When asked the question of whether or not the respondents had seen any of the social share requests, and then gone on to actually share the content, their self-reported participation level was astoundingly low. Only 12% of respondents indicated that they had shared content via one of the five techniques introduced above.
Of the five techniques, the thumbs-up approach on Facebook appears to be the most common approach that survey respondents participated in, with 29% of respondents having used this approach after having seen the solicitation. The weakest performing technique is the “dare you not to share” approach, which garnered only 4% participation.
How does this kind of share request make you feel?
Respondents of the survey also indicated that they were not highly enthused by any of these techniques. That said, on average the respondents were neutral about most of the techniques.
The technique that had the highest rating (2.08 out of 4) was the Facebook technique asking for a thumbs-up. The least favored technique was the “I dare you not to share” technique, which garnered only 0.87 points out of 4, setting it between unfavorable and very unfavorable on our measurement scale.
Do more claps and shares result in higher visibility of your marketing content?
As you can see from the survey findings above, consumer response is mixed when it comes to social share solicitations.
Some techniques are found to be more annoying than others. For example, the “I dare you not to share” approach was ranked somewhere between unfavorable and very unfavorable, while the others were ranked as being around neutral.
As the survey data illustrates, many consumers claim to not actively share content they read, if they receive a solicitation. Only 12% of respondents, after seeing a share solicitation, have gone on to actually share that content.
Despite the efforts of this survey, respondents may have their own biases and may not be representative of the web as a whole. Additionally, their responses are qualitative in nature, which doesn’t tend to provide the strongest of answers when considering if a practice such as soliciting shares is effective or not.

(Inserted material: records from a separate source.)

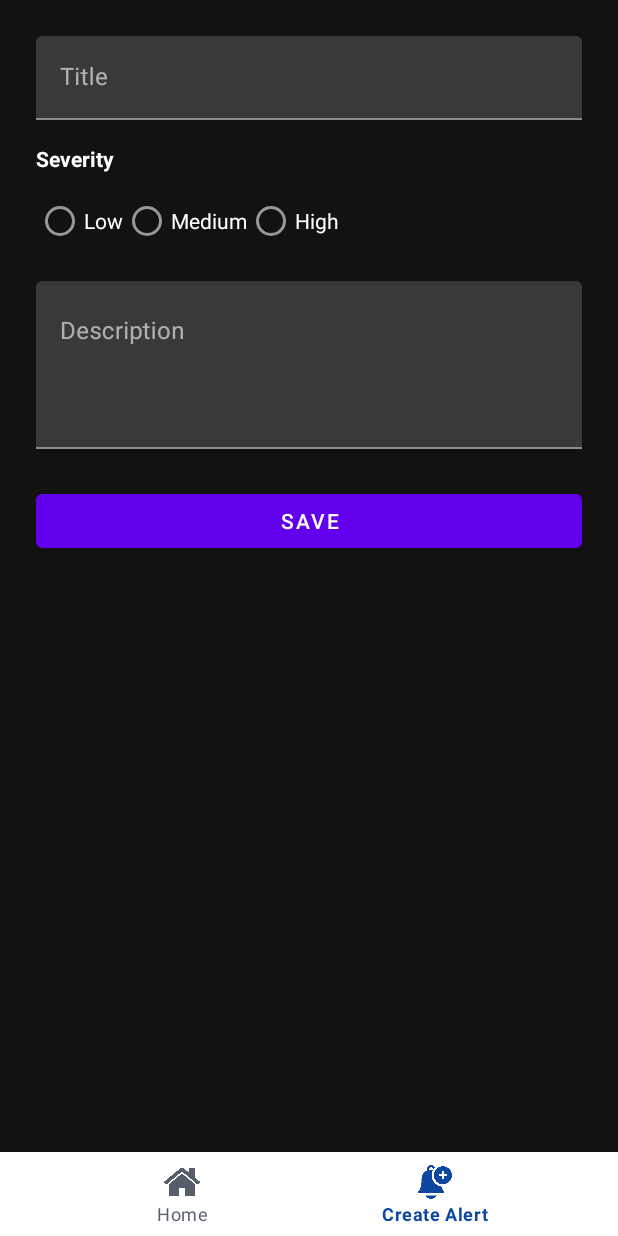
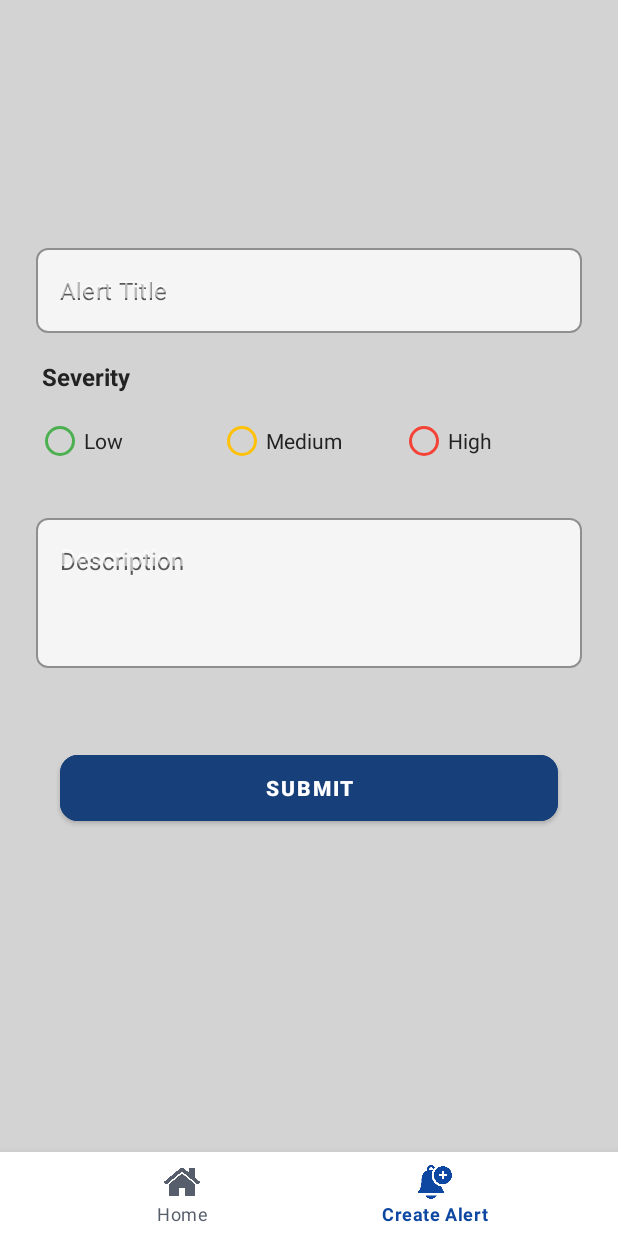
Before and after one commit to Amartyakaushik/AIWatchdog, an Android app: the AddIncidentFragment screen opened through its navigation route, on a phone screen of 412 x 824 dp. Run offline under Robolectric (Android 15) with nearby library versions, the phone set to English and light mode, and no system bars; our stand-ins replace navigation-ui.

Commit message:
Updated addIncidentList UI along with removing unnecessary files.

```diff
--- a/app/src/main/java/com/example/aiwatchdog/MainActivity.kt
+++ b/app/src/main/java/com/example/aiwatchdog/MainActivity.kt
@@ -3,12 +3,8 @@ package com.example.aiwatchdog
 import android.os.Bundle
 import androidx.appcompat.app.AppCompatActivity
 import androidx.appcompat.widget.Toolbar
-import androidx.fragment.app.Fragment
 import androidx.navigation.fragment.NavHostFragment
 import androidx.navigation.ui.setupWithNavController
-import com.example.aiwatchdog.ui.IncidentListFragment // Alerts tab
-import com.example.aiwatchdog.ui.AddIncidentFragment   // Create Alert tab
-import com.example.aiwatchdog.ui.HomeFragment
 import com.google.android.material.bottomnavigation.BottomNavigationView
 
 class MainActivity : AppCompatActivity() {
--- a/app/src/main/java/com/example/aiwatchdog/ui/AlertAdapter.kt
+++ b/app/src/main/java/com/example/aiwatchdog/ui/AlertAdapter.kt
@@ -6,6 +6,8 @@ import android.view.ViewGroup
 import android.widget.TextView
 import androidx.recyclerview.widget.RecyclerView
 import com.example.aiwatchdog.R
+
+data class Alert(val title: String, val description: String, val time: String)
 
 class AlertAdapter(private var alerts: List<Alert>) : RecyclerView.Adapter<AlertAdapter.AlertViewHolder>() {
     class AlertViewHolder(view: View) : RecyclerView.ViewHolder(view) {
--- a/app/src/main/res/layout/fragment_add_incident.xml
+++ b/app/src/main/res/layout/fragment_add_incident.xml
@@ -1,98 +1,142 @@
 <?xml version="1.0" encoding="utf-8"?>
-<androidx.core.widget.NestedScrollView xmlns:android="http://schemas.android.com/apk/res/android"
+<androidx.constraintlayout.widget.ConstraintLayout xmlns:android="http://schemas.android.com/apk/res/android"
     xmlns:app="http://schemas.android.com/apk/res-auto"
     android:layout_width="match_parent"
     android:layout_height="match_parent"
-    android:padding="24dp"
-    android:background="@color/dark_background">
-
-    <androidx.constraintlayout.widget.ConstraintLayout
-        android:layout_width="match_parent"
-        android:layout_height="wrap_content">
+    android:background="#D3D3D3">
 
     <com.google.android.material.textfield.TextInputLayout
         android:id="@+id/titleInputLayout"
-            android:layout_width="match_parent"
+        style="@style/Widget.MaterialComponents.TextInputLayout.OutlinedBox"
+        android:layout_width="0dp"
         android:layout_height="wrap_content"
-            android:hint="Title"
-            app:layout_constraintTop_toTopOf="parent">
+        android:hint="Alert Title"
+        app:hintTextColor="@color/hintColor"
+        app:boxBackgroundMode="outline"
+        app:boxCornerRadiusTopStart="8dp"
+        app:boxCornerRadiusTopEnd="8dp"
+        app:boxCornerRadiusBottomStart="8dp"
+        app:boxCornerRadiusBottomEnd="8dp"
+        app:boxStrokeColor="#B0B0B0"
+        app:boxBackgroundColor="#F5F5F5"
+        app:layout_constraintTop_toTopOf="parent"
+        app:layout_constraintStart_toStartOf="parent"
+        app:layout_constraintEnd_toEndOf="parent"
+        app:layout_constraintHorizontal_bias="0"
+        android:layout_marginTop="160dp"
+        android:layout_marginHorizontal="24dp">
 
         <com.google.android.material.textfield.TextInputEditText
             android:id="@+id/titleEditText"
             android:layout_width="match_parent"
             android:layout_height="wrap_content"
             android:inputType="text"
-                android:maxLines="1" />
-
+            android:hint="Alert Title"
+            android:textColor="@color/black"
+            android:textColorHint="@color/hintColor"/>
     </com.google.android.material.textfield.TextInputLayout>
 
     <TextView
         android:id="@+id/severityLabel"
         android:layout_width="wrap_content"
         android:layout_height="wrap_content"
-            android:layout_marginTop="16dp"
         android:text="Severity"
         android:textStyle="bold"
-            android:textColor="@color/white"
+        android:textColor="#222"
+        android:textSize="16sp"
+        app:layout_constraintTop_toBottomOf="@id/titleInputLayout"
         app:layout_constraintStart_toStartOf="parent"
-            app:layout_constraintTop_toBottomOf="@id/titleInputLayout" />
+        android:layout_marginTop="18dp"
+        android:layout_marginStart="28dp"/>
 
     <RadioGroup
         android:id="@+id/severityRadioGroup"
-            android:layout_width="match_parent"
+        android:layout_width="0dp"
         android:layout_height="wrap_content"
+        android:orientation="horizontal"
+        app:layout_constraintTop_toBottomOf="@id/severityLabel"
+        app:layout_constraintStart_toStartOf="parent"
+        app:layout_constraintEnd_toEndOf="parent"
         android:layout_marginTop="8dp"
-            android:orientation="horizontal"
-            app:layout_constraintTop_toBottomOf="@id/severityLabel">
+        android:layout_marginStart="24dp"
+        android:layout_marginEnd="24dp">
 
         <RadioButton
             android:id="@+id/lowRadioButton"
-                android:layout_width="wrap_content"
+            android:layout_width="0dp"
             android:layout_height="wrap_content"
+            android:layout_weight="1"
             android:text="Low"
-                android:textColor="@color/white" />
+            android:buttonTint="#4CAF50"
+            android:textColor="#222"
+            android:background="@android:color/transparent"/>
 
         <RadioButton
             android:id="@+id/mediumRadioButton"
-                android:layout_width="wrap_content"
+            android:layout_width="0dp"
             android:layout_height="wrap_content"
+            android:layout_weight="1"
             android:text="Medium"
-                android:textColor="@color/white" />
+            android:buttonTint="#FFC107"
+            android:textColor="#222"
+            android:background="@android:color/transparent"/>
 
         <RadioButton
             android:id="@+id/highRadioButton"
-                android:layout_width="wrap_content"
+            android:layout_width="0dp"
             android:layout_height="wrap_content"
+            android:layout_weight="1"
             android:text="High"
-                android:textColor="@color/white" />
-
+            android:buttonTint="#F44336"
+            android:textColor="#222"
+            android:background="@android:color/transparent"/>
     </RadioGroup>
 
     <com.google.android.material.textfield.TextInputLayout
         android:id="@+id/descriptionInputLayout"
-            android:layout_width="match_parent"
+        style="@style/Widget.MaterialComponents.TextInputLayout.OutlinedBox"
+        android:layout_width="0dp"
         android:layout_height="wrap_content"
-            android:layout_marginTop="16dp"
         android:hint="Description"
-            app:layout_constraintTop_toBottomOf="@id/severityRadioGroup">
+        app:hintTextColor="@color/hintColor"
+        app:boxBackgroundMode="outline"
+        app:boxCornerRadiusTopStart="8dp"
+        app:boxCornerRadiusTopEnd="8dp"
+        app:boxCornerRadiusBottomStart="8dp"
+        app:boxCornerRadiusBottomEnd="8dp"
+        app:boxStrokeColor="#B0B0B0"
+        app:boxBackgroundColor="#F5F5F5"
+        app:layout_constraintTop_toBottomOf="@id/severityRadioGroup"
+        app:layout_constraintStart_toStartOf="parent"
+        app:layout_constraintEnd_toEndOf="parent"
+        android:layout_marginTop="22dp"
+        android:layout_marginHorizontal="24dp">
 
         <com.google.android.material.textfield.TextInputEditText
             android:id="@+id/descriptionEditText"
             android:layout_width="match_parent"
-                android:layout_height="wrap_content"
+            android:layout_height="100dp"
+            android:inputType="textMultiLine"
+            android:minLines="3"
+            android:hint="Description"
             android:gravity="top"
-                android:inputType="textMultiLine"
-                android:minLines="4" />
-
+            android:textColor="@color/black"
+            android:textColorHint="@color/hintColor"/>
     </com.google.android.material.textfield.TextInputLayout>
 
-        <Button
+    <com.google.android.material.button.MaterialButton
         android:id="@+id/submitButton"
-            android:layout_width="match_parent"
-            android:layout_height="wrap_content"
-            android:layout_marginTop="24dp"
-            android:text="Save"
-            app:layout_constraintTop_toBottomOf="@id/descriptionInputLayout" />
+        android:layout_width="0dp"
+        android:layout_height="56dp"
+        android:text="Submit"
+        android:textColor="#FFFFFF"
+        android:textStyle="bold"
+        android:backgroundTint="#17407B"
+        app:cornerRadius="12dp"
+        app:layout_constraintTop_toBottomOf="@id/descriptionInputLayout"
+        app:layout_constraintStart_toStartOf="parent"
+        app:layout_constraintEnd_toEndOf="parent"
+        android:layout_marginTop="52dp"
+        android:layout_marginHorizontal="40dp"/>
 
 </androidx.constraintlayout.widget.ConstraintLayout>
-</androidx.core.widget.NestedScrollView>
--- a/app/src/main/res/values/colors.xml
+++ b/app/src/main/res/values/colors.xml
@@ -18,4 +18,5 @@
     <color name="onPrimary">#FFFFFF</color>
     <color name="onBackground">#222222</color>
     <color name="onSurface">#222222</color>
+    <color name="hintColor">#BF222222</color>
 </resources>
```
Also changed, not shown: app/src/main/java/com/example/aiwatchdog/ui/HomeFragment.kt (deleted, +0 -52 lines), app/src/main/res/layout/fragment_home.xml (deleted, +0 -51 lines). Lines whose indentation alone changed are shown as unchanged.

In order to capture a more quantitative answer to this question, of whether share solicitations are effective, we have also run some empirical research across much of Medium, evaluating posts to see if they solicited feedback and if they did, if that resulted in an actual increase in claps. We’ll be highlighting that research in next week’s #MartechMonday post.